The oral history of a resident born in 1904 documents an experience on the road to San Quentin in 1910. “My big sister went ahead on her pony, heard the putt-putt of a car way far away, came dashing back, laughing with joy, and said, ‘An automobile is coming, Papa.’ My father got red in the face, and reined in the horses, against the bank. My mother held tight to the baby and I held tight to her.
When the automobile got near us, he screamed, ‘How can you have such a dreadful thing with that awful odor? You just be careful! Don’t you get us off the road!’ Sometimes the horses would raise their whole bodies into the air. And they would whinny. And they would act up so badly that once in a while, one of the horses would get its foot on the shaft! And my father would get out. And he’d be swearing at the top of his lungs, and trying to get that horse off the shaft. Sometimes he had to take the harness off. He would yell and scream with fury at the modern age. And my mother would say, ‘Don’t let the children hear you speak like that!’”
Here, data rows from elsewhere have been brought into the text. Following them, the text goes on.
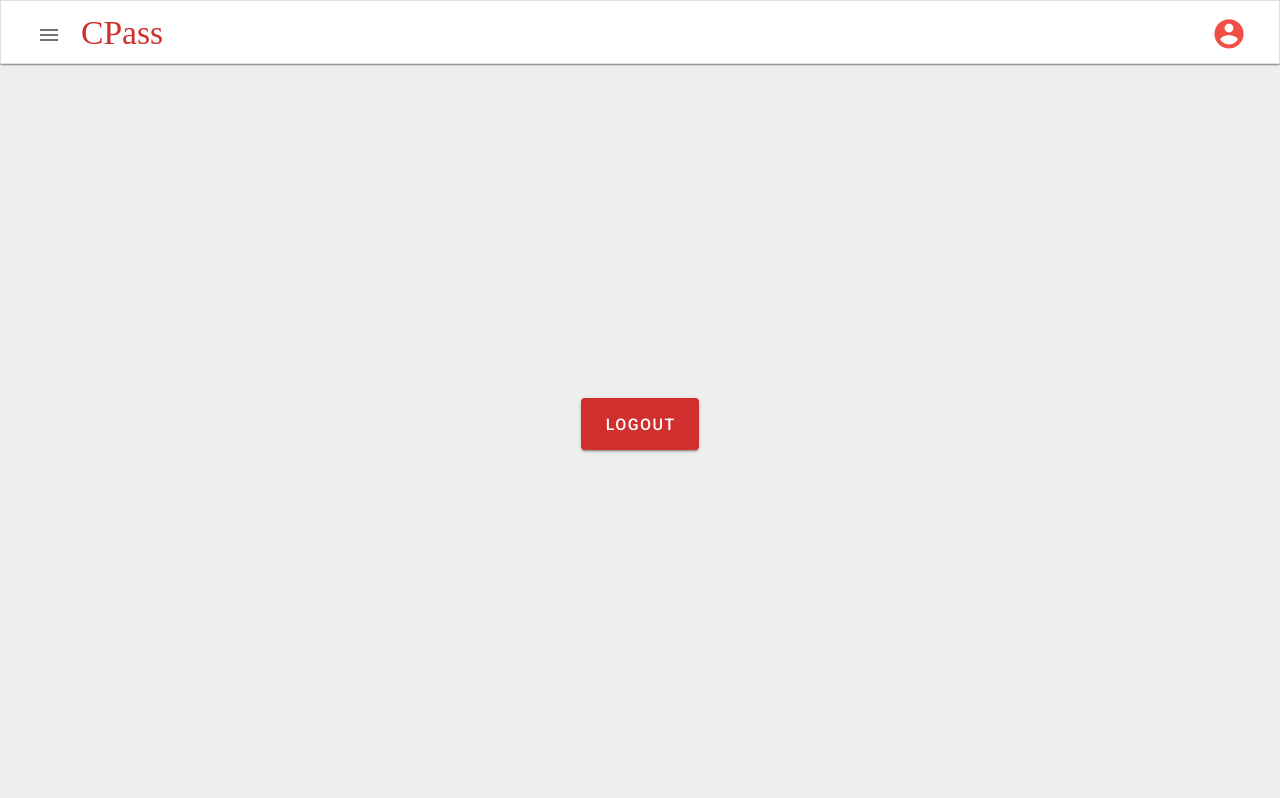
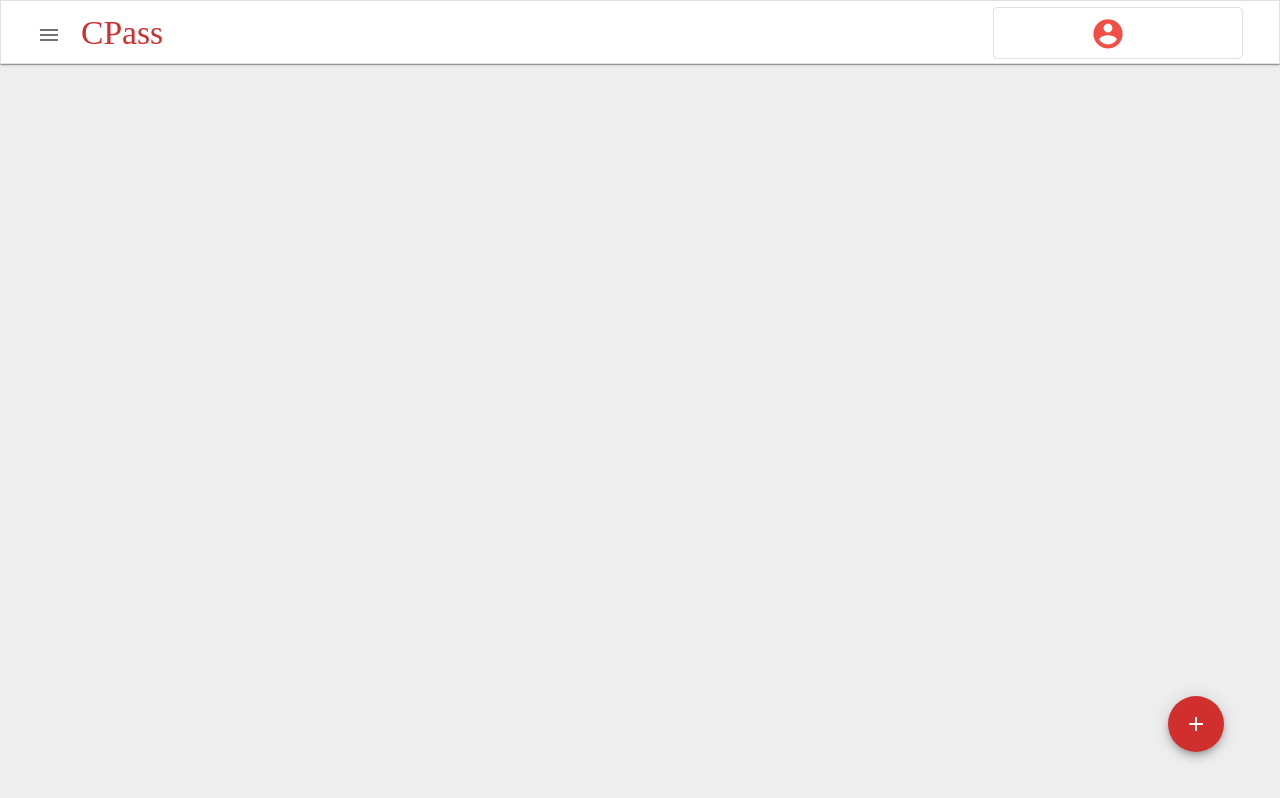
Before and after one commit to ghamadi/cloud-password-manager, a Nuxt app: page / in a window 1280 px wide. Built offline with nearby package versions, Linux system fonts and the light colour scheme; a web font is replaced by a local one.

Commit message:
feat: final commit for the MVP.

```diff
--- a/assets/base.scss
+++ b/assets/base.scss
@@ -6,6 +6,10 @@
   overflow: auto;
   max-width: 1320px;
   gap: 20px;
+}
+
+.regular-font {
+  font-family: 'Noto Sans TC', sans-serif;
 }
 
 @media only screen and (max-width: 440px) {
@@ -33,3 +37,11 @@
 .gray-bottom-border {
   border-bottom: 1px solid #d2d4d58e;
 }
+
+.bright-red {
+  background-color: #f14e45;
+}
+
+.bright-red--text {
+  color: #f14e45;
+}
--- a/components/ui/nav/NavDrawer.vue
+++ b/components/ui/nav/NavDrawer.vue
@@ -61,11 +61,6 @@ export default {
     return {
       miniVariant: true,
       items: [
-        {
-          icon: 'mdi-home-variant',
-          title: 'Home',
-          to: '/',
-        },
         {
           icon: 'mdi-view-dashboard',
           title: 'All items',
--- /dev/null
+++ b/firestore.indexes.json
@@ -0,0 +1,4 @@
+{
+  "indexes": [],
+  "fieldOverrides": []
+}
--- a/layouts/default.vue
+++ b/layouts/default.vue
@@ -18,15 +18,37 @@
           <span v-if="!drawer" class="primary--text"> CPass </span>
         </div>
 
-        <v-btn
-          icon
-          small
-          :ripple="false"
-          color="primary lighten-1"
-          class="mr-5"
-        >
-          <v-icon size="35" dark> mdi-account-circle </v-icon>
-        </v-btn>
+        <v-menu offset-y>
+          <template #activator="{ on, attrs }">
+            <v-btn
+              v-bind="attrs"
+              x-large
+              text
+              outlined
+              :ripple="false"
+              color="primary lighten-1"
+              class="mr-5 regular-font"
+              min-width="250px"
+              v-on="on"
+            >
+              <v-icon size="35" left dark> mdi-account-circle </v-icon>
+              <span class="ml-2 text-lowercase">
+                {{ currentUser && currentUser.email }}
+              </span>
+            </v-btn>
+          </template>
+
+          <v-list dense>
+            <v-list-item dense link @click.native.stop="logout">
+              <v-list-item-action>
+                <v-icon color="primary lighten-2">mdi-logout</v-icon>
+              </v-list-item-action>
+              <v-list-item-content>
+                <span class="bright-red--text">Logout</span>
+              </v-list-item-content>
+            </v-list-item>
+          </v-list>
+        </v-menu>
       </div>
     </v-app-bar>
 
@@ -71,6 +93,7 @@ export default {
       rightDrawer: 'nav/rightDrawer',
       itemFormDirty: 'items/dirty',
       sharedItems: 'shared_items/sharedItemsMap',
+      currentUser: 'auth/currentUser',
     }),
     drawer: {
       get() {
@@ -81,11 +104,9 @@ export default {
       },
     },
     title() {
-      // TODO: show the current category when one is selected
       return 'CPass'
     },
     titleClass() {
-      // TODO: change class to 'title' when a category is selected
       const fixedClasses =
         'white--text d-flex align-center justify-space-between'
       const varClass = 'logo'
@@ -109,6 +130,7 @@ export default {
     ...mapActions({
       fetchItems: 'items/fetchItems',
       fetchSharedItems: 'shared_items/fetchSharedItems',
+      logout: 'auth/logout',
     }),
     ...mapMutations({
       setDrawer: 'nav/SET_LEFT_DRAWER',
--- a/middleware/authenticate.js
+++ b/middleware/authenticate.js
@@ -3,7 +3,7 @@ export default function ({ store, route, redirect }) {
 
   if (user.uid && user.verified) {
     if (route.name === 'auth') {
-      redirect({ name: 'home' })
+      redirect({ name: 'items' })
     }
   } else if (route.name !== 'auth') {
     redirect({ name: 'auth' })
--- /dev/null
+++ b/middleware/home_to_items.js
@@ -0,0 +1,3 @@
+export default function ({ store, route, redirect }) {
+  if (route.name === 'index') redirect({ name: 'items' })
+}
--- a/nuxt.config.js
+++ b/nuxt.config.js
@@ -34,7 +34,7 @@ export default {
   plugins: ['@/plugins/globals', '@/plugins/vuex-persist'],
 
   router: {
-    middleware: 'authenticate',
+    middleware: ['authenticate', 'home_to_items'],
   },
 
   // Auto import components: https://go.nuxtjs.dev/config-components
@@ -67,14 +67,29 @@ export default {
     },
     services: {
       auth: {
+        static: true,
         persistence: 'local', // default
         initialize: {
           onAuthStateChangedMutation: 'auth/SET_CURRENT_USER',
-          subscribeManually: false,
+          // subscribeManually: false,
         },
       },
       firestore: {
-        enablePersistence: true,
+        // ...
+        static: true,
+        enablePersistence: {
+          /**
+           * Whether to synchronize the in-memory state of multiple tabs. Setting this
+           * to 'true' in all open tabs enables shared access to local persistence,
+           * shared execution of queries and latency-compensated local document updates
+           * across all connected instances.
+           *
+           * To enable this mode, `synchronizeTabs:true` needs to be set globally in all
+           * active tabs. If omitted or set to 'false', `enablePersistence()` will fail
+           * in all but the first tab.
+           */
+          synchronizeTabs: true,
+        },
       },
       analytics: true,
     },
@@ -84,6 +99,21 @@ export default {
   pwa: {
     manifest: {
       lang: 'en',
+      display: 'standalone',
+    },
+    workbox: {
+      offline: true,
+      runtimeCaching: [
+        {
+          urlPattern: 'https://fonts.googleapis.com/.*',
+          handler: 'cacheFirst',
+          method: 'GET',
+          strategyOptions: { cacheableResponse: { statuses: [0, 200] } },
+        },
+        {
+          urlPattern: 'https://cloud-password-manager-1.web.app/.*',
+        },
+      ],
     },
   },
 
--- a/pages/index.vue
+++ b/pages/index.vue
@@ -1,14 +1,73 @@
 <template>
-  <v-row style="height: 90vh" justify="center" align="center">
-    <v-btn x-large color="primary" @click="logout">LOGOUT</v-btn>
-  </v-row>
+  <v-container class="gallery">
+    <item-card
+      v-for="item in itemsToShow"
+      :key="item.id"
+      :item="item"
+    ></item-card>
+    <item-fab></item-fab>
+  </v-container>
 </template>
 
 <script>
-import { mapActions } from 'vuex'
+import { mapGetters } from 'vuex'
+import ItemCard from '~/components/items/ItemCard'
 export default {
-  methods: {
-    ...mapActions({ logout: 'auth/logout' }),
+  components: {
+    ItemCard,
+  },
+  asyncData({ query, redirect }) {
+    const queryPassed = query && Object.values(query).length
+    if (queryPassed && !query.category && !query.tag) {
+      redirect('/')
+    }
+  },
+  computed: {
+    ...mapGetters({ items: 'items/itemsList' }),
+    itemsToShow() {
+      const category = this.$route.query.category || ''
+      const tag = this.$route.query.tag || ''
+      return this.items.filter((item) => {
+        const tagsIncluded = item.tags && item.tags.includes(tag.toLowerCase())
+        const categoryMatch = item.categoryID === category.toLowerCase()
+
+        return (
+          (!tag && !category) ||
+          (tag && category && tagsIncluded && categoryMatch) ||
+          (tag && !category && tagsIncluded) ||
+          (category && !tag && categoryMatch)
+        )
+      })
+    },
   },
 }
 </script>
+
+<style lang="scss">
+.gallery {
+  display: grid;
+  grid-template-columns: repeat(auto-fill, minmax(200px, 1fr));
+  justify-content: center;
+  gap: 15px;
+  max-width: 1300px;
+  // background-color: green;
+}
+
+@media only screen and (max-width: 440px) {
+  .gallery {
+    grid-template-columns: 200px;
+  }
+}
+
+@media only screen and (min-width: 440px) and (max-width: 880px) {
+  .gallery {
+    grid-template-columns: repeat(2, 200px);
+  }
+}
+
+@media only screen and (min-width: 880px) and (max-width: 1320px) {
+  .gallery {
+    grid-template-columns: repeat(4, 200px);
+  }
+}
+</style>
--- a/pages/items.vue
+++ b/pages/items.vue
@@ -19,7 +19,7 @@ export default {
   asyncData({ query, redirect }) {
     const queryPassed = query && Object.values(query).length
     if (queryPassed && !query.category && !query.tag) {
-      redirect('/items')
+      redirect('/')
     }
   },
   computed: {
```
Also changed, not shown: firebase.json (added), 2 other files (tests, documents, lock files or other folders).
For more on this story read: Helen Eells: A Trip to San Quentin Prison